The following are extracts from the recordings:
1: Let us introduce G.S.M., a new telecommunications system in China since 1994…
2: Hello Customers, welcome to JinTan Supermarket, we have roast duck, dried fruit, cigarettes, alcohol and other consumer products, you are welcome to choose and shop.
3: Ladies jerseys only ten yen each, you are welcome to purchase.
4: Hello customer, in our shop everything is cheap. We have a sale of diverse stock. Toys, different bags and chests
Appliance As Instrument, Instrument As Irritation
William Du Bois Duddell and the “Singing Arc”(1899)
Before Thomas Alva Edison invented the electric light bulb electric street lighting was in wide use in Europe. A carbon arc lamp provided light by creating a spark between two carbon nodes which would then separate, creating a phase. The problem with this method of lighting, apart from the dullness of the light and inefficient use of electricity was a constant humming noise from the arc. The British physicist William Duddell was appointed to solve the problem in London in 1899 and during his experiments found that by varying the voltage supplied to the lamps he could create controllable audible frequencies
By attaching a keyboard to the arc lamps he created one of the first electronic instruments and the first electronic instrument that was audible without using the telephone system as an amplifier/speaker. When Duddell exhibited his invention to the London institution of Electrical Engineers it was noticed that arc lamps on the same circuit in other buildings also played music from Duddell’s machine this generated speculation that music delivered over the lighting network could be created. Duddell didn’t capitalise on his discovery and didn’t even file a patent for his instrument.
A similar method of tuning appliance can be seen below. When reducing the current supplied to a fridge (normally at 50hz from 220v.) one can trace different notes. Only ranging a few notes difference in the modification of 100volts (less than half its power supply), the pitch of a fridge can best be heard by means of contrast in the presence of a second pitch. In this manner, to create a 12 tone fridge instrument would be impossible. At a low voltage (around 70 volts) the given fridge engine would turn itself off. This threshold varies from fridge to fridge.
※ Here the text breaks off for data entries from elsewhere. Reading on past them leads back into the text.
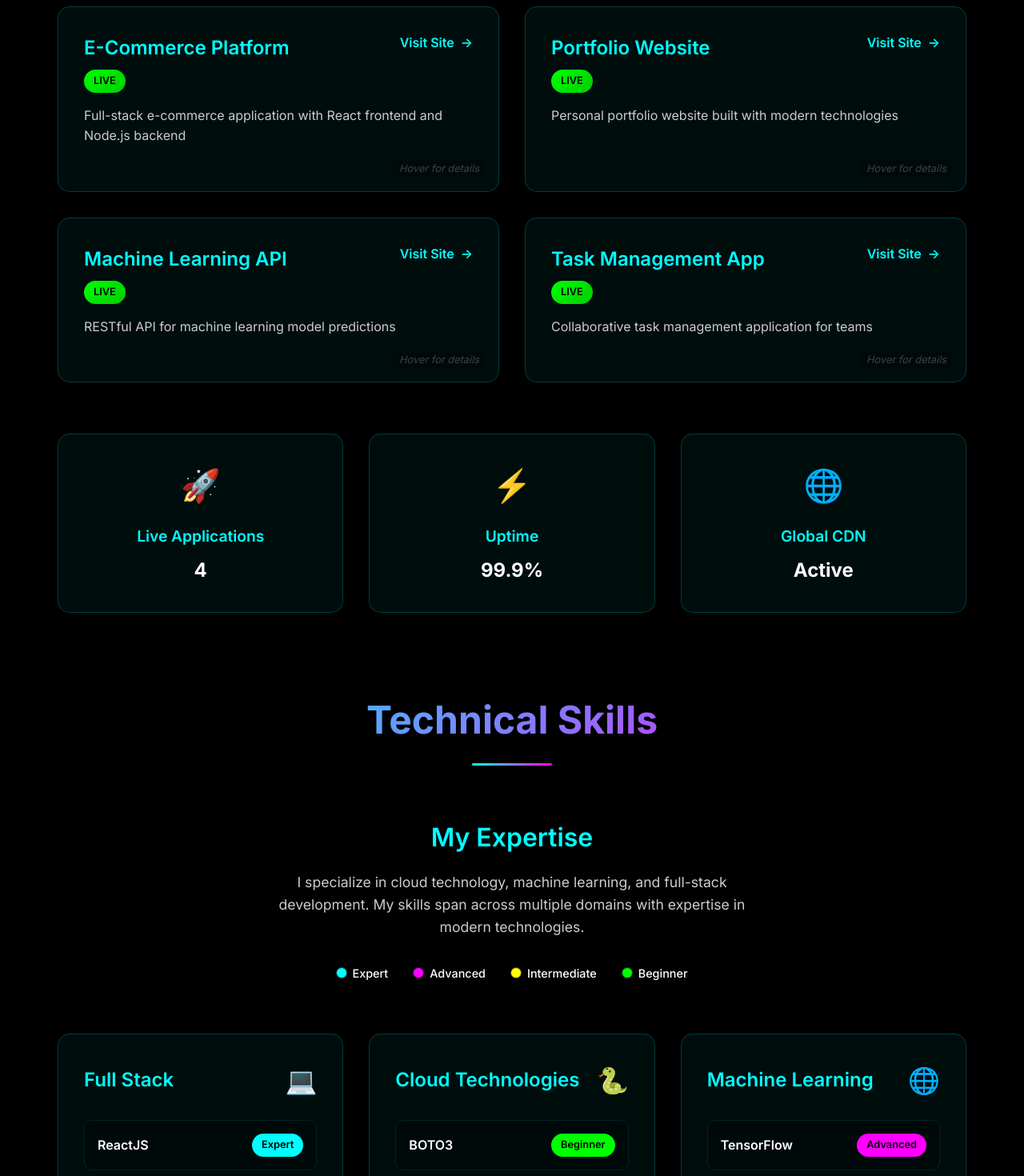
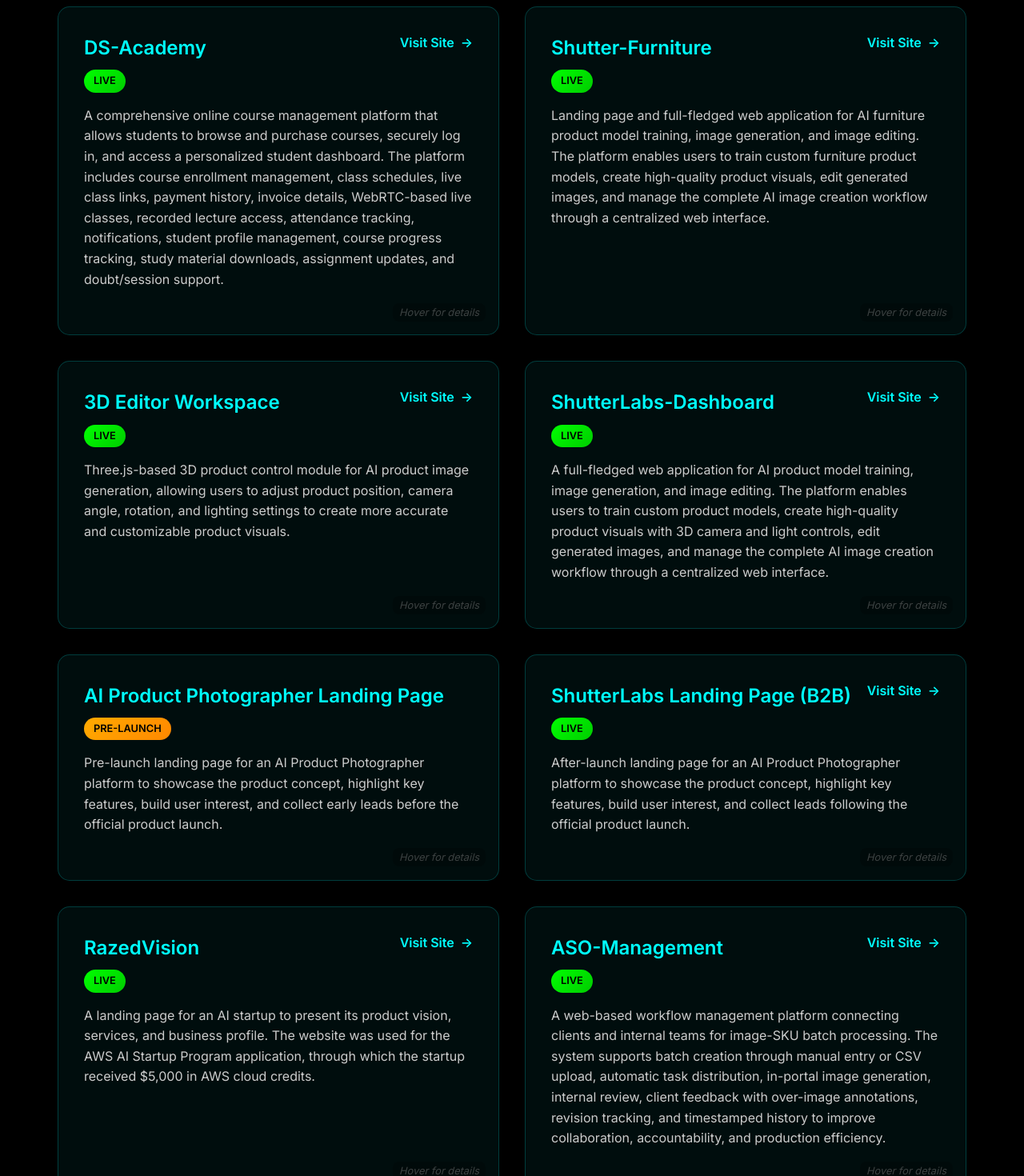
Before and after one commit to deveshd01/Devesh-Portfolio, a React (Create React App) app: page / in a window 1280 px wide. Shown: the part 3860-5330 px from the top of the page at 80% size. Built offline with nearby package versions, Linux system fonts and the light colour scheme.

Commit message:
deployment url updated

```diff
--- a/src/App.css
+++ b/src/App.css
@@ -2536,6 +2536,11 @@ main {
 
 .status-badge.live {
   background: linear-gradient(135deg, #00ff00, #00cc00);
+  color: #000;
+}
+
+.status-badge.pre-launch {
+  background: linear-gradient(135deg, #ffaa00, #ff8800);
   color: #000;
 }
 
--- a/src/components/Deployments.js
+++ b/src/components/Deployments.js
@@ -1,40 +1,8 @@
 import React from 'react';
+import { deployments } from '../data';
 
 const Deployments = () => {
-  const deployments = [
-    {
-      title: 'E-Commerce Platform',
-      description: 'Full-stack e-commerce application with React frontend and Node.js backend',
-      url: 'https://example-ecommerce.com',
-      status: 'Live',
-      technologies: ['React', 'Node.js', 'MongoDB', 'AWS'],
-      features: ['User Authentication', 'Payment Integration', 'Admin Dashboard', 'Real-time Updates']
-    },
-    {
-      title: 'Portfolio Website',
-      description: 'Personal portfolio website built with modern technologies',
-      url: 'https://main.d3kmzf3zr8insf.amplifyapp.com/',
-      status: 'Live',
-      technologies: ['React', 'CSS3', 'JavaScript', 'Netlify'],
-      features: ['Responsive Design', 'Dark Theme', 'Smooth Animations', 'Contact Form']
-    },
-    {
-      title: 'Machine Learning API',
-      description: 'RESTful API for machine learning model predictions',
-      url: 'https://ml-api.example.com',
-      status: 'Live',
-      technologies: ['Python', 'Flask', 'TensorFlow', 'Docker'],
-      features: ['Model Serving', 'API Documentation', 'Rate Limiting', 'Monitoring']
-    },
-    {
-      title: 'Task Management App',
-      description: 'Collaborative task management application for teams',
-      url: 'https://taskmanager.example.com',
-      status: 'Live',
-      technologies: ['React', 'Spring Boot', 'PostgreSQL', 'Redis'],
-      features: ['Real-time Collaboration', 'File Upload', 'Notifications', 'Analytics']
-    }
-  ];
+  const liveCount = deployments.filter((d) => d.status === 'Live').length;
 
   return (
     <section className="deployments">
@@ -66,6 +34,7 @@ const Deployments = () => {
                     </span>
                   </div>
                 </div>
+                {deployment.url && (
                   <div className="deployment-url">
                     <a
                       href={deployment.url}
@@ -77,6 +46,7 @@ const Deployments = () => {
                       <span className="url-arrow">→</span>
                     </a>
                   </div>
+                )}
               </div>
 
               <p className="deployment-description">{deployment.description}</p>
@@ -115,7 +85,7 @@ const Deployments = () => {
           <div className="stat-card">
             <div className="stat-icon">🚀</div>
             <h4 className="stat-title">Live Applications</h4>
-            <p className="stat-number">4</p>
+            <p className="stat-number">{liveCount}</p>
           </div>
           <div className="stat-card">
             <div className="stat-icon">⚡</div>
--- /dev/null
+++ b/src/data/deployments.js
@@ -0,0 +1,157 @@
+export const deployments = [
+  {
+    title: 'DS-Academy',
+    description:
+      'A comprehensive online course management platform that allows students to browse and purchase courses, securely log in, and access a personalized student dashboard. The platform includes course enrollment management, class schedules, live class links, payment history, invoice details, WebRTC-based live classes, recorded lecture access, attendance tracking, notifications, student profile management, course progress tracking, study material downloads, assignment updates, and doubt/session support.',
+    url: 'https://main.d1qnxdb56fgt2d.amplifyapp.com/',
+    status: 'Live',
+    technologies: ['React', 'FastAPI', 'PostgreSQL', 'WebRTC', 'S3', 'REST API'],
+    features: [
+      'Course enrollment & payments',
+      'WebRTC live classes',
+      'Student dashboard & progress tracking',
+      'Attendance & assignment management',
+      'Invoice & payment history'
+    ]
+  },
+  {
+    title: 'Shutter-Furniture',
+    description:
+      'Landing page and full-fledged web application for AI furniture product model training, image generation, and image editing. The platform enables users to train custom furniture product models, create high-quality product visuals, edit generated images, and manage the complete AI image creation workflow through a centralized web interface.',
+    url: 'https://test-master.d1s9tqsnhsoz83.amplifyapp.com/',
+    status: 'Live',
+    technologies: ['React', 'Flask', 's3', 'firebase', 'Stable Diffusion', 'Fal.ai', 'PyTorch'],
+    features: [
+      'Custom furniture model training',
+      'AI product image generation',
+      'In-browser image editing',
+      'End-to-end AI workflow management'
+    ]
+  },
+  {
+    title: '3D Editor Workspace',
+    description:
+      'Three.js-based 3D product control module for AI product image generation, allowing users to adjust product position, camera angle, rotation, and lighting settings to create more accurate and customizable product visuals.',
+    url: 'https://main.d1epf5tfnu91di.amplifyapp.com/',
+    status: 'Live',
+    technologies: ['React', 'Three.js', 'WebGL', 'FastAPI', 'S3'],
+    features: [
+      '3D product positioning',
+      'Camera angle & rotation controls',
+      'Lighting configuration',
+      'AI-ready product scene export'
+    ]
+  },
+  {
+    title: 'ShutterLabs-Dashboard',
+    description:
+      'A full-fledged web application for AI product model training, image generation, and image editing. The platform enables users to train custom product models, create high-quality product visuals with 3D camera and light controls, edit generated images, and manage the complete AI image creation workflow through a centralized web interface.',
+    url: 'https://main.dtsb0wlpgmpj.amplifyapp.com/Train',
+    status: 'Live',
+    technologies: ['React', 'Three.js', 'firebase', 'Flask', 'Stable Diffusion', 'ComfyUI', 'S3'],
+    features: [
+      'AI model training pipeline',
+      '3D camera & lighting controls',
+      'High-quality image generation',
+      'Centralized editing workflow'
+    ]
+  },
+  {
+    title: 'AI Product Photographer Landing Page',
+    description:
+      'Pre-launch landing page for an AI Product Photographer platform to showcase the product concept, highlight key features, build user interest, and collect early leads before the official product launch.',
+    url: null,
+    status: 'Pre-launch',
+    technologies: ['React', 'Tailwind', 'cloudinary'],
+    features: [
+      'Product concept showcase',
+      'Key feature highlights',
+      'Early lead collection',
+      'Pre-launch marketing page'
+    ]
+  },
+  {
+    title: 'ShutterLabs Landing Page (B2B)',
+    description:
+      'After-launch landing page for an AI Product Photographer platform to showcase the product concept, highlight key features, build user interest, and collect leads following the official product launch.',
+    url: 'https://main.d2xsld6dvz8lgv.amplifyapp.com/',
+    status: 'Live',
+    technologies: ['React', 'Bootstrap', 'cloudinary'],
+    features: [
+      'B2B product showcase',
+      'Feature & benefit highlights',
+      'Lead collection forms',
+      'Post-launch marketing'
+    ]
+  },
+  {
+    title: 'RazedVision',
+    description:
+      'A landing page for an AI startup to present its product vision, services, and business profile. The website was used for the AWS AI Startup Program application, through which the startup received $5,000 in AWS cloud credits.',
+    url: 'https://razedvision.com/',
+    status: 'Live',
+    technologies: ['React', 'Amplify'],
+    features: [
+      'Startup vision presentation',
+      'Services & business profile',
+      'AWS AI Startup Program application',
+      'Professional brand presence'
+    ]
+  },
+  {
+    title: 'ASO-Management',
+    description:
+      'A web-based workflow management platform connecting clients and internal teams for image-SKU batch processing. The system supports batch creation through manual entry or CSV upload, automatic task distribution, in-portal image generation, internal review, client feedback with over-image annotations, revision tracking, and timestamped history to improve collaboration, accountability, and production efficiency.',
+    url: 'https://main.d12vzqo1zmkn34.amplifyapp.com/',
+    status: 'Live',
+    technologies: ['React', 'FastAPI', 'S3', 'MySQL', 'Canvas API', 'custom ML Models'],
+    features: [
+      'Batch SKU creation & CSV upload',
+      'Automatic task distribution',
+      'In-portal image generation',
+      'Client feedback with image annotations',
+      'Revision & timestamped history'
+    ]
+  },
+  {
+    title: 'Confi-Layer',
+    description:
+      'A web-based AI image processing platform that acts as a secure abstraction layer over ComfyUI workflows. The platform enables users to upscale images, edit existing images, and generate new images using text prompts or image references through a simplified web interface.',
+    url: 'https://main.dyql1d526v9qx.amplifyapp.com/',
+    status: 'Live',
+    technologies: ['React', 'Flask', 'ComfyUI', 'Stable Diffusion', 'Hugging Face', 'S3'],
+    features: [
+      'ComfyUI workflow abstraction',
+      'Image upscaling & editing',
+      'Text-to-image generation',
+      'Image reference-based generation'
+    ]
+  },
+  {
+    title: 'AI Image Processor',
+    description:
+      'A custom API layer over Fal.ai to provide a flexible image-generation service with enhanced control over advanced model settings without any sensitive ethical restriction.',
+    url: 'https://main.d1h9q0x4zcl4cj.amplifyapp.com/',
+    status: 'Live',
+    technologies: ['React', 'Flask', 'Fal.ai', 'S3'],
+    features: [
+      'Custom Fal.ai API wrapper',
+      'Advanced model settings control',
+      'Flexible image generation',
+      'Simplified web interface'
+    ]
+  },
+  {
+    title: 'System Maintenance',
+    description:
+      'Maintenance screen to redirect users during website maintenance or downtime.',
+    url: 'https://main.d28syi2zly6sei.amplifyapp.com/',
+    status: 'Live',
+    technologies: ['HTML', 'CSS'],
+    features: [
+      'Maintenance redirect screen',
+      'Downtime user notification',
+      'Lightweight static deployment'
+    ]
+  }
+];
--- a/src/data/index.js
+++ b/src/data/index.js
@@ -6,6 +6,9 @@ export { experiences } from './experience';
 
 // Projects
 export { projects } from './projects';
+
+// Deployments
+export { deployments } from './deployments';
 
 // Skills
 export { skillCategories, techCircles } from './skills';
```
Lines whose indentation alone changed are shown as unchanged.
Commonly thought of as unwanted sound, some people enjoy and rely upon the mesmerising sounds of appliance such as a fridge in order to sleep.
Spread and Decline
The Austrian musician Arnold Schoenberg had devised many techniques for what he had termed ‘The Emancipation of Dissonance’ achieved primarily through atonality, or serial music, a technique whereby a composer would arrange all twelve pitches in a piece, having to exhaust all tones before returning to the original note. This actively denies a sense of resolution and results in a position autonomous of scale.
The word “atonality” later became a negative term to describe and to condemn music in which chords were organized with no apparent coherence. Riots erupted at both Austrian premieres of his two string quartets in 1905 and 1908. Such experiences led him often to feel persecuted by a public that could not understand his music. In later Nazi Germany, atonal music was discredited as degenerate music (Entartete Musik).
An earlier piece Verklärte Nacht (Transfigured Night, 1899) was written for string sextet in the chromatic tradition of Wagner’s Tristan. As an Opera Trista had already stretched tonality to its limits.